__The task__:
The output should be every line below that includes the word "RENE".

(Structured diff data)
○ ○ ○ ○ ○ ○ ○

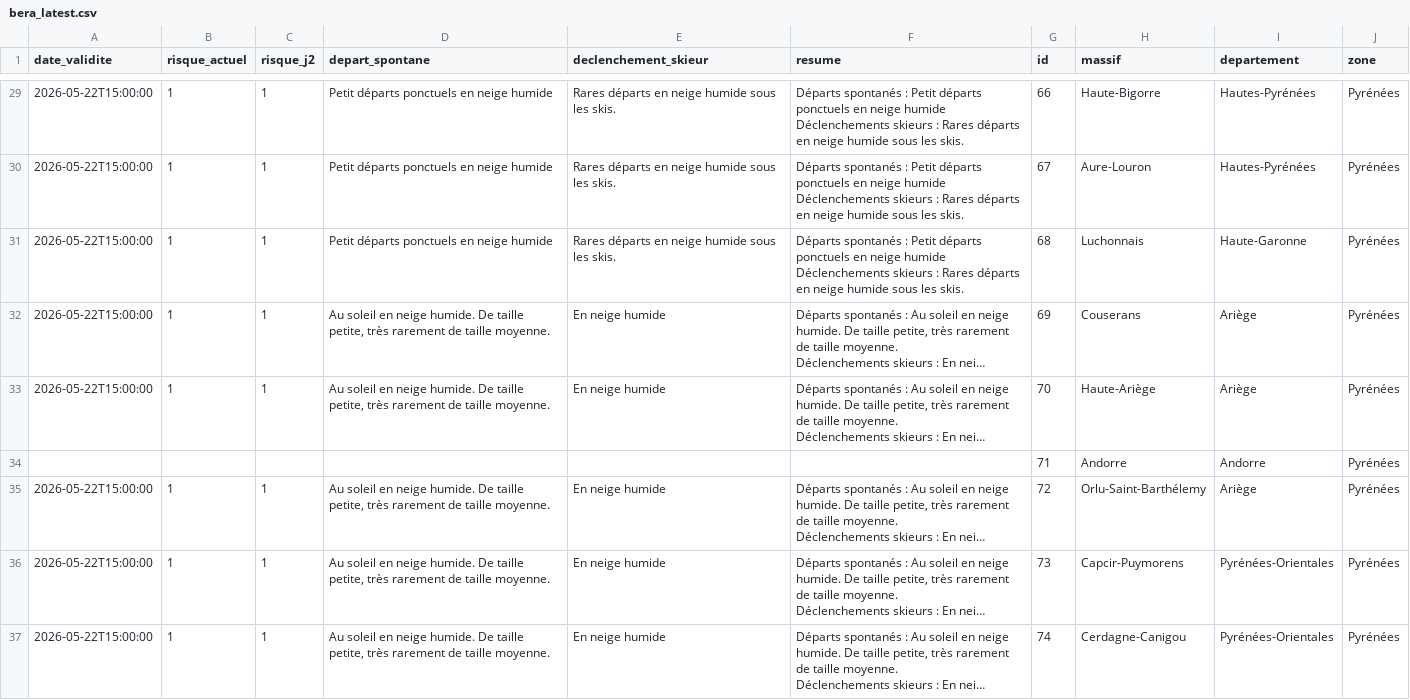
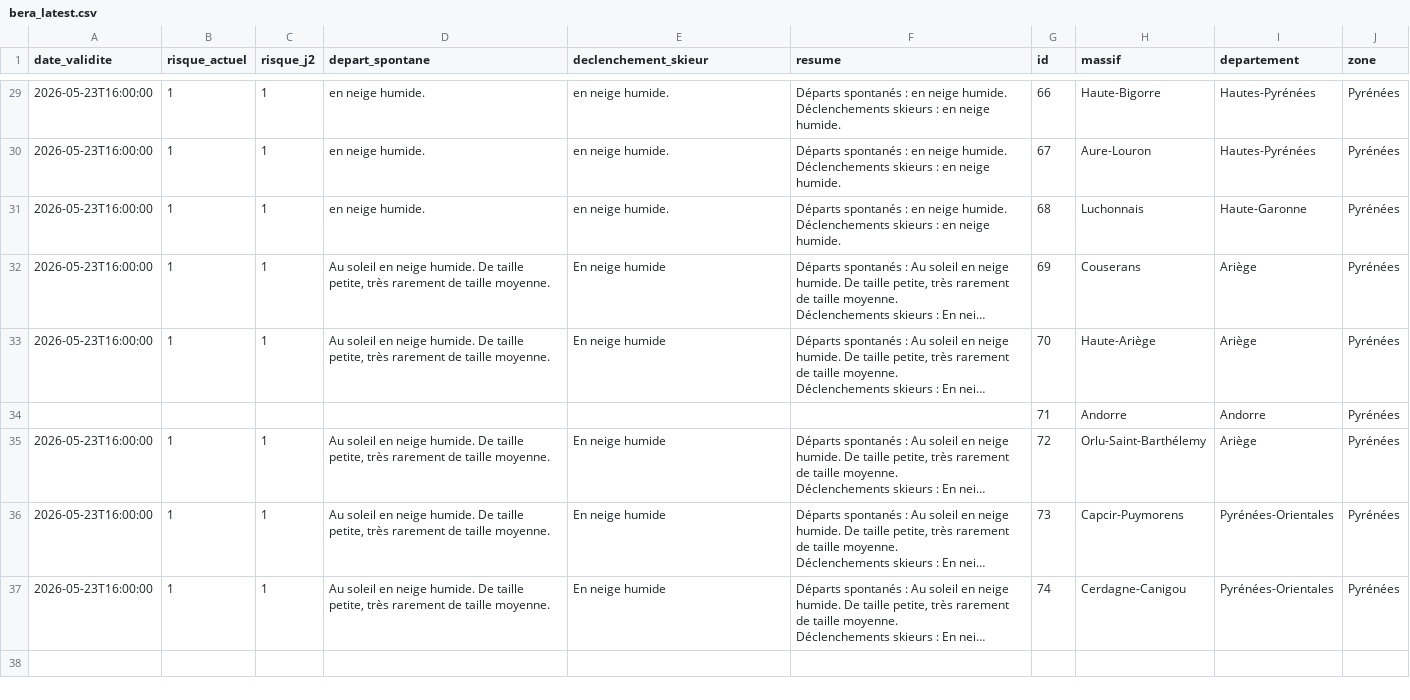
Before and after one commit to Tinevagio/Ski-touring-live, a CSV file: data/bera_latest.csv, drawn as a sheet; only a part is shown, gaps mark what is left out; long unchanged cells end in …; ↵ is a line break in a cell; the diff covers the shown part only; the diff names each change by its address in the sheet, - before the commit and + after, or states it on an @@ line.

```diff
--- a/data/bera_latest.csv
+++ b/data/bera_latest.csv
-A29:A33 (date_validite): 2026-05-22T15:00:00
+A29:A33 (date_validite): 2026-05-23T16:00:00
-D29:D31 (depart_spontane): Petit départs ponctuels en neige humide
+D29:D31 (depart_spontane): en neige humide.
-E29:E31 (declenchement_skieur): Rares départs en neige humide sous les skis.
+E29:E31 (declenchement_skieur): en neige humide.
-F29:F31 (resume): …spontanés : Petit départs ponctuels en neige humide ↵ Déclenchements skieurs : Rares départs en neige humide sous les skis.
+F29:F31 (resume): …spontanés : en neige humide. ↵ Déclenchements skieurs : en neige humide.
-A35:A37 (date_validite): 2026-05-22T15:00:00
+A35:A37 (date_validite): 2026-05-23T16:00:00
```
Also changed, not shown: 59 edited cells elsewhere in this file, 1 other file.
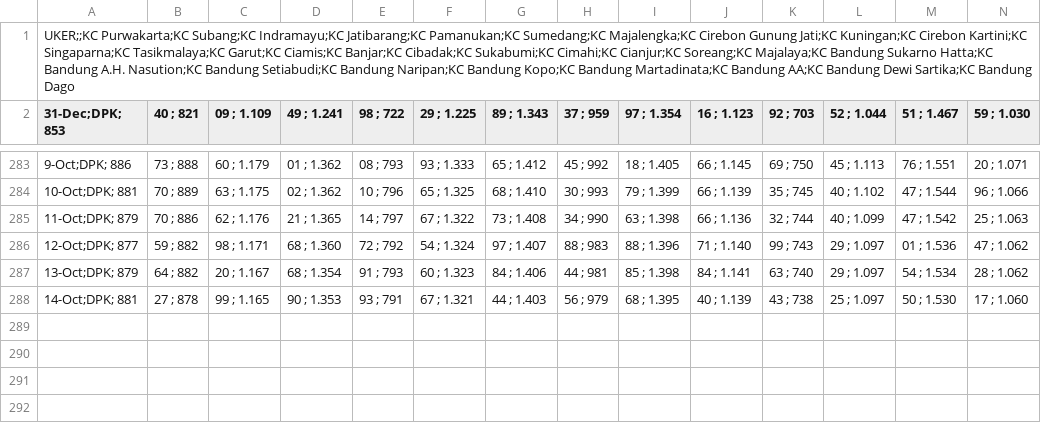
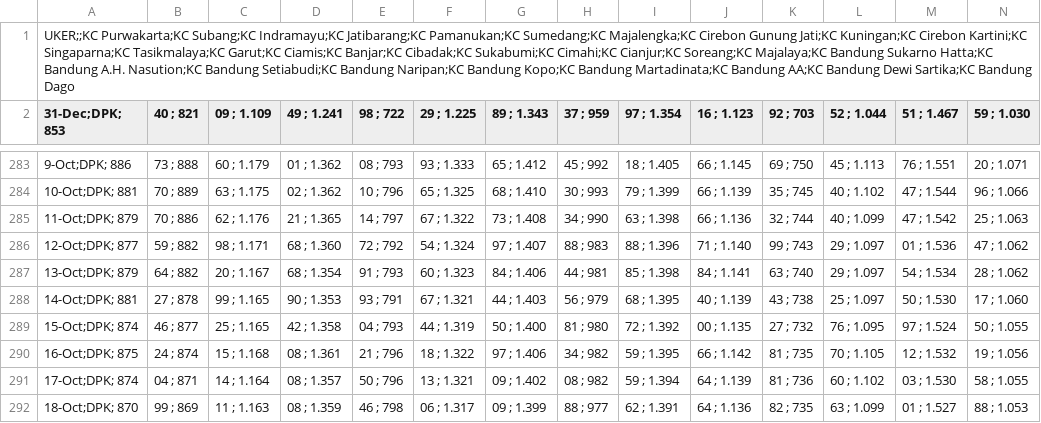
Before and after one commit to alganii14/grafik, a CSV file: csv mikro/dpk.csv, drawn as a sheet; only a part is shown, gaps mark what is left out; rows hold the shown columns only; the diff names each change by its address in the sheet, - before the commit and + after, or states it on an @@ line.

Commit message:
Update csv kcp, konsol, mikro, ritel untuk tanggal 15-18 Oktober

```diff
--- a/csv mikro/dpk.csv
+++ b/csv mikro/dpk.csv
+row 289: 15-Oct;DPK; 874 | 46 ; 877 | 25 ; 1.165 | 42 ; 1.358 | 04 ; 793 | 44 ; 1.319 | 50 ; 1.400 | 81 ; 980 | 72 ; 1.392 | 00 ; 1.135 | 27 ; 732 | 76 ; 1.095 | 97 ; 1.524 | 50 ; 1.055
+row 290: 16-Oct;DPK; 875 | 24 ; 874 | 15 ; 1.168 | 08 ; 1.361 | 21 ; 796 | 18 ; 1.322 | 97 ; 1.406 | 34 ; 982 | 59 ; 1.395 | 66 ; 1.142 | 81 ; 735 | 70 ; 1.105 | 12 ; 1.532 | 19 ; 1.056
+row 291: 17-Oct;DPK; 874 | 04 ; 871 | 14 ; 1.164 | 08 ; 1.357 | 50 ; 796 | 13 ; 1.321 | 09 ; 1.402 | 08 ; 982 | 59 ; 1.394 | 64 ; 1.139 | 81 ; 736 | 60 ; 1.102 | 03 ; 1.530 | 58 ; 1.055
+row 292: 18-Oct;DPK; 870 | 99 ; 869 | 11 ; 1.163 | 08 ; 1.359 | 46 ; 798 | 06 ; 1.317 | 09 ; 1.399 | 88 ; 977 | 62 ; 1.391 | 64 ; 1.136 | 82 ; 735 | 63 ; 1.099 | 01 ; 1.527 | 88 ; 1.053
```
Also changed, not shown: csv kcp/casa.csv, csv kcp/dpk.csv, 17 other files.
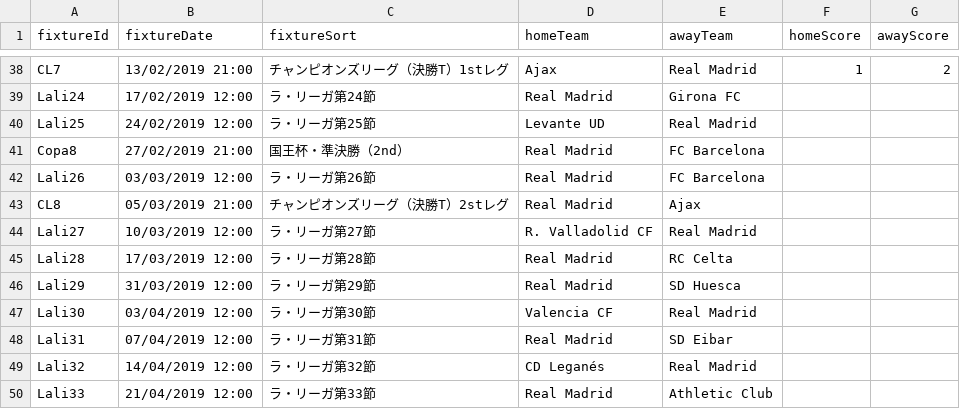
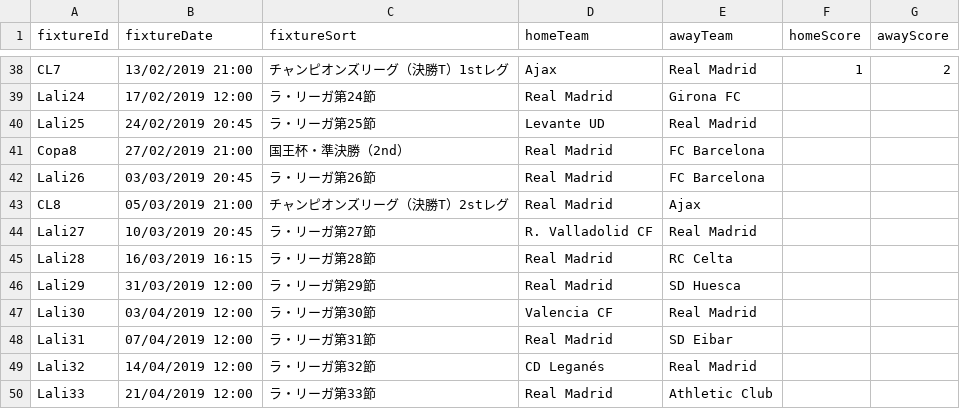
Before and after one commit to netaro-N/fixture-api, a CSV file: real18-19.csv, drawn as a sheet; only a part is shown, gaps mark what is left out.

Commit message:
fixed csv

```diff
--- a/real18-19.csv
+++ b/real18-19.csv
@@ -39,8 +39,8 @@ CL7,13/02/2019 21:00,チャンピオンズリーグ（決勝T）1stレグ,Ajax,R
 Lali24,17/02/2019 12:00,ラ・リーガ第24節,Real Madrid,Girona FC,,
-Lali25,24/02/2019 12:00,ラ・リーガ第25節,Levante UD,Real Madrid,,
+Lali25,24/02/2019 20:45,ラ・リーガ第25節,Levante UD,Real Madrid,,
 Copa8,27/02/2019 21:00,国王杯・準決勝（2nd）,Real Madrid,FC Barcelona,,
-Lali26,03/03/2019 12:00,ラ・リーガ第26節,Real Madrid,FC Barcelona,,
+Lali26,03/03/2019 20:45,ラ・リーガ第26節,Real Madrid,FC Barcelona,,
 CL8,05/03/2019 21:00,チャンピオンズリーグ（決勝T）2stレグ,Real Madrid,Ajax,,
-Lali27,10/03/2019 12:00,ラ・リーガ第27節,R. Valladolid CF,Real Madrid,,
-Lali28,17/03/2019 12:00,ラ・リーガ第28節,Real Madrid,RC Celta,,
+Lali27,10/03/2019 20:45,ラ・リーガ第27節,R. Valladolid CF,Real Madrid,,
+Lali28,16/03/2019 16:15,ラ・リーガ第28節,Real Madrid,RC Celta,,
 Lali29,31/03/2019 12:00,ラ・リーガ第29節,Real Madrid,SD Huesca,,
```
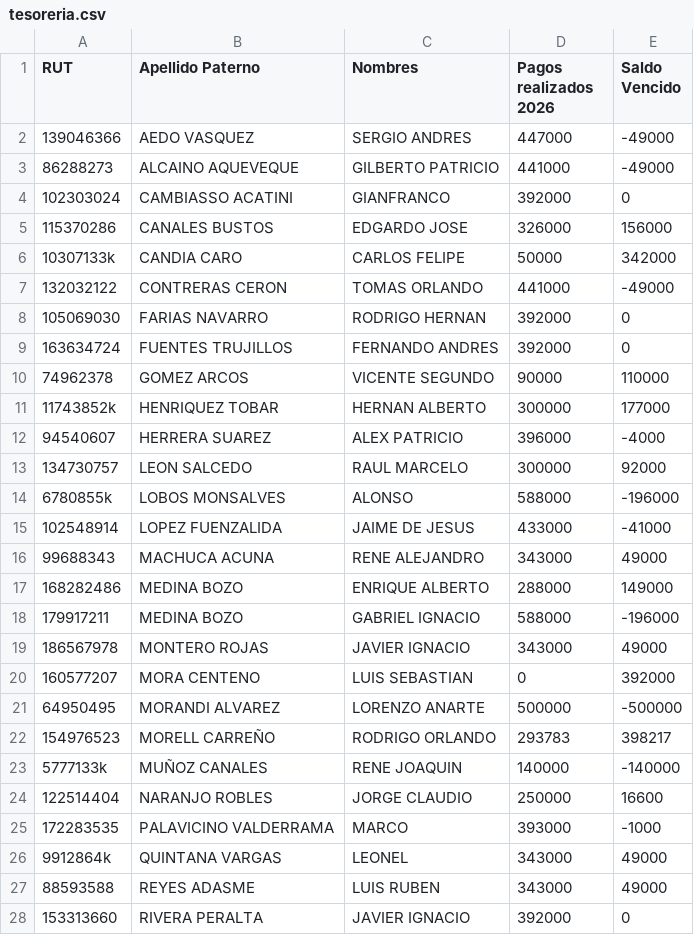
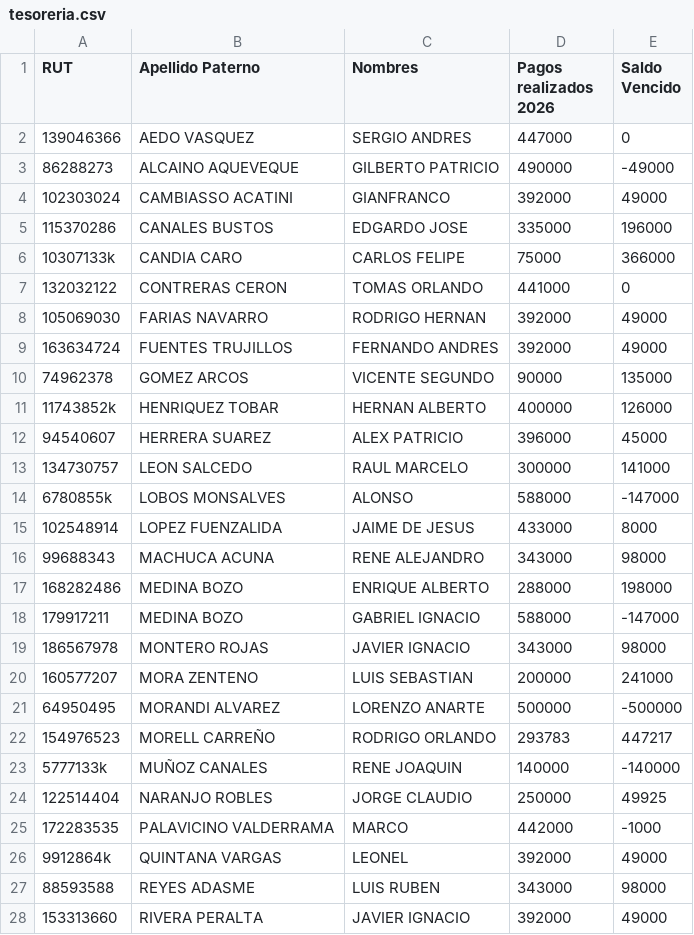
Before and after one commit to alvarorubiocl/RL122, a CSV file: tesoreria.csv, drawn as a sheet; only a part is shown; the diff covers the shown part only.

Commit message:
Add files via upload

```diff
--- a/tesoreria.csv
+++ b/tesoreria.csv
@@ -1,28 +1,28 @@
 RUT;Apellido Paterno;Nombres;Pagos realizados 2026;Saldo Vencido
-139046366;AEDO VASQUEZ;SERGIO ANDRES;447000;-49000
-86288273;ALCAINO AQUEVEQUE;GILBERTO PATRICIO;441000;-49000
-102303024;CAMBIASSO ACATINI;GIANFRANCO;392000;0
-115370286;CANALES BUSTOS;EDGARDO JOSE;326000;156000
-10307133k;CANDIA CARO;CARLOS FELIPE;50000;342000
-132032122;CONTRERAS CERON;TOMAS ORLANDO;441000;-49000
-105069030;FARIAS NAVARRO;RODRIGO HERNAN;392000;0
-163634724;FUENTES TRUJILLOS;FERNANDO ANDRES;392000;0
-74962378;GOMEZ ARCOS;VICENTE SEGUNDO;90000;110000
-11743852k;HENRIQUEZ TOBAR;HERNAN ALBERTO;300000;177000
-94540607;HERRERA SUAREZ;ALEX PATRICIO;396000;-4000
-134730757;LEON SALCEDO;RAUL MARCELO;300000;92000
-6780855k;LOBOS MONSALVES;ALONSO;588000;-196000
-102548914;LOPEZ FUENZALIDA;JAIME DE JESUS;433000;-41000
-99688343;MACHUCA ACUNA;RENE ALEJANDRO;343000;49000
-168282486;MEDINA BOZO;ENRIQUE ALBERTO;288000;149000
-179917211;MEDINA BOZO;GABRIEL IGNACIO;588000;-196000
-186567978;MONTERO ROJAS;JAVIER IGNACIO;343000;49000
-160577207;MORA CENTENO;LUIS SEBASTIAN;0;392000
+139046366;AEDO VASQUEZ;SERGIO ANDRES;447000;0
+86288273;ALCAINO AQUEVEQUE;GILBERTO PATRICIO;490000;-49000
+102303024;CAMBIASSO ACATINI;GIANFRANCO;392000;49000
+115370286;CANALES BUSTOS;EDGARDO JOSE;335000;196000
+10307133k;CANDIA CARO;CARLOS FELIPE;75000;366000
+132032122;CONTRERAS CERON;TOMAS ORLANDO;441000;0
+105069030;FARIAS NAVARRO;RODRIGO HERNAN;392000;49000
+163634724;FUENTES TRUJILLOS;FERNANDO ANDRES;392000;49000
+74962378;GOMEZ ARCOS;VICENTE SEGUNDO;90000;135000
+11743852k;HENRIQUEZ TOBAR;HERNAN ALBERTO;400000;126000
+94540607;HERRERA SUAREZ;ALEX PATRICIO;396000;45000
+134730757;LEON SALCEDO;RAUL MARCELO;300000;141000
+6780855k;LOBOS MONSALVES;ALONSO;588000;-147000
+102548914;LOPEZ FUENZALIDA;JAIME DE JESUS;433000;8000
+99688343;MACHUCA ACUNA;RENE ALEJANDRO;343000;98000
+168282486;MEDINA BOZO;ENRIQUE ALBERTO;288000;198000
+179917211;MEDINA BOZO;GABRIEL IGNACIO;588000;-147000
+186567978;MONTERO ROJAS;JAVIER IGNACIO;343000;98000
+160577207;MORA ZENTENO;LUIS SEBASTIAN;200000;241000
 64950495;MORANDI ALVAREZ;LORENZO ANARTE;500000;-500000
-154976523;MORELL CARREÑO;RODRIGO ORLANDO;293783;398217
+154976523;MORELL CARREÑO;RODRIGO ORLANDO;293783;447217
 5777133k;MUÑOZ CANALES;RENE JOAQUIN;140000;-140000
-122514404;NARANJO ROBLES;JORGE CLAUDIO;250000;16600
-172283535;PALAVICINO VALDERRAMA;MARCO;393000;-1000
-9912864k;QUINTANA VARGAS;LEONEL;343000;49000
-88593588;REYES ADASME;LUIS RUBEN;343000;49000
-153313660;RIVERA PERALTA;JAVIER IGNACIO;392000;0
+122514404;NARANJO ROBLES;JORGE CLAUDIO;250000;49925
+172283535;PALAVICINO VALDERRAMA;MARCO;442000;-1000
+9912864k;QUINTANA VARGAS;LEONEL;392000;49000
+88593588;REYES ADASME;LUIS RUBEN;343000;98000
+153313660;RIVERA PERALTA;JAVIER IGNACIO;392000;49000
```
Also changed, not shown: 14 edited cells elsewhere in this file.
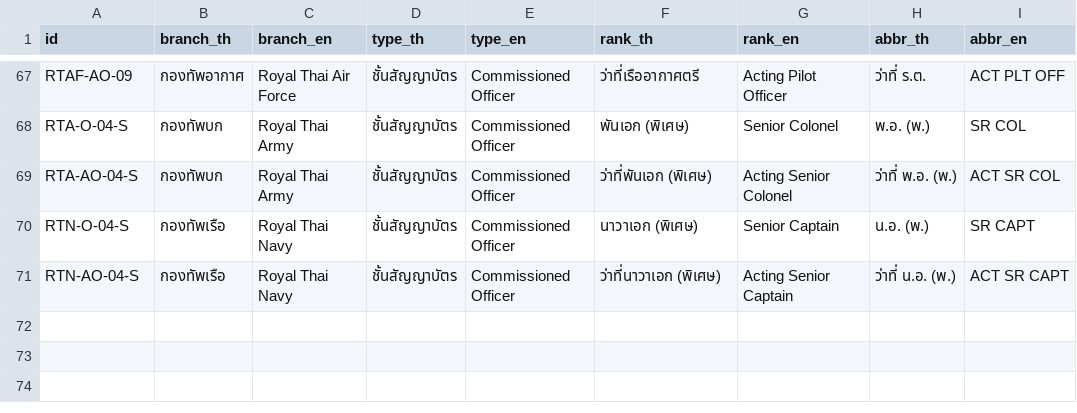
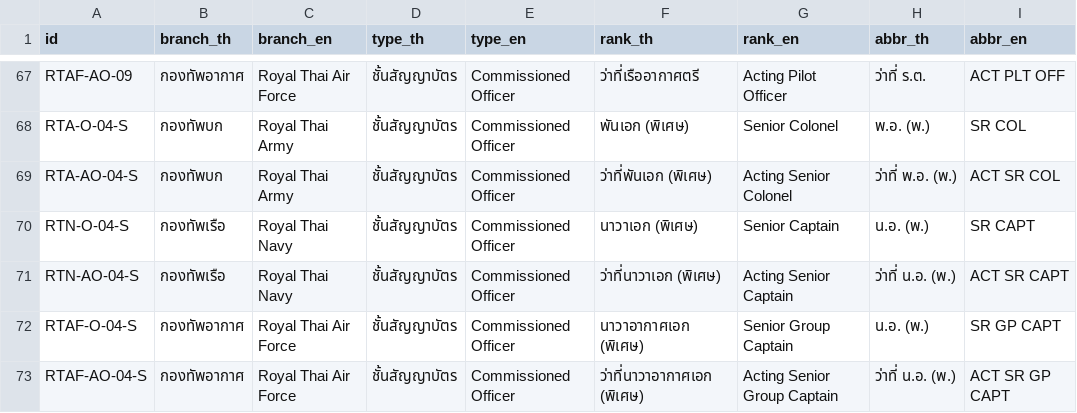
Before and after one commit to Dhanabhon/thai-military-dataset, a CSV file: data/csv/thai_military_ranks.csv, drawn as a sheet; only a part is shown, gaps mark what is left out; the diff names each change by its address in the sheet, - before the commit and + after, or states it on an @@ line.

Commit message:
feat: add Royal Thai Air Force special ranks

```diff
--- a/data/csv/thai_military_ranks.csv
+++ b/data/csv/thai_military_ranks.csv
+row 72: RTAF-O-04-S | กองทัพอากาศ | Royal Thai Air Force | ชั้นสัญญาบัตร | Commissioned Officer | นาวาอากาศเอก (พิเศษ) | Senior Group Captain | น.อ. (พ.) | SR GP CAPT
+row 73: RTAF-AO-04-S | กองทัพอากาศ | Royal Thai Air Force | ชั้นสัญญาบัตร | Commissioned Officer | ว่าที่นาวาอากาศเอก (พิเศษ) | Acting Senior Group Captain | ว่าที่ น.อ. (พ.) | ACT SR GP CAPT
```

○ ○ ○ ○ ○ ○ ○

__Result of this exercise__:
-99688343;MACHUCA ACUNA;RENE ALEJANDRO;343000;49000
+99688343;MACHUCA ACUNA;RENE ALEJANDRO;343000;98000
 5777133k;MUÑOZ CANALES;RENE JOAQUIN;140000;-140000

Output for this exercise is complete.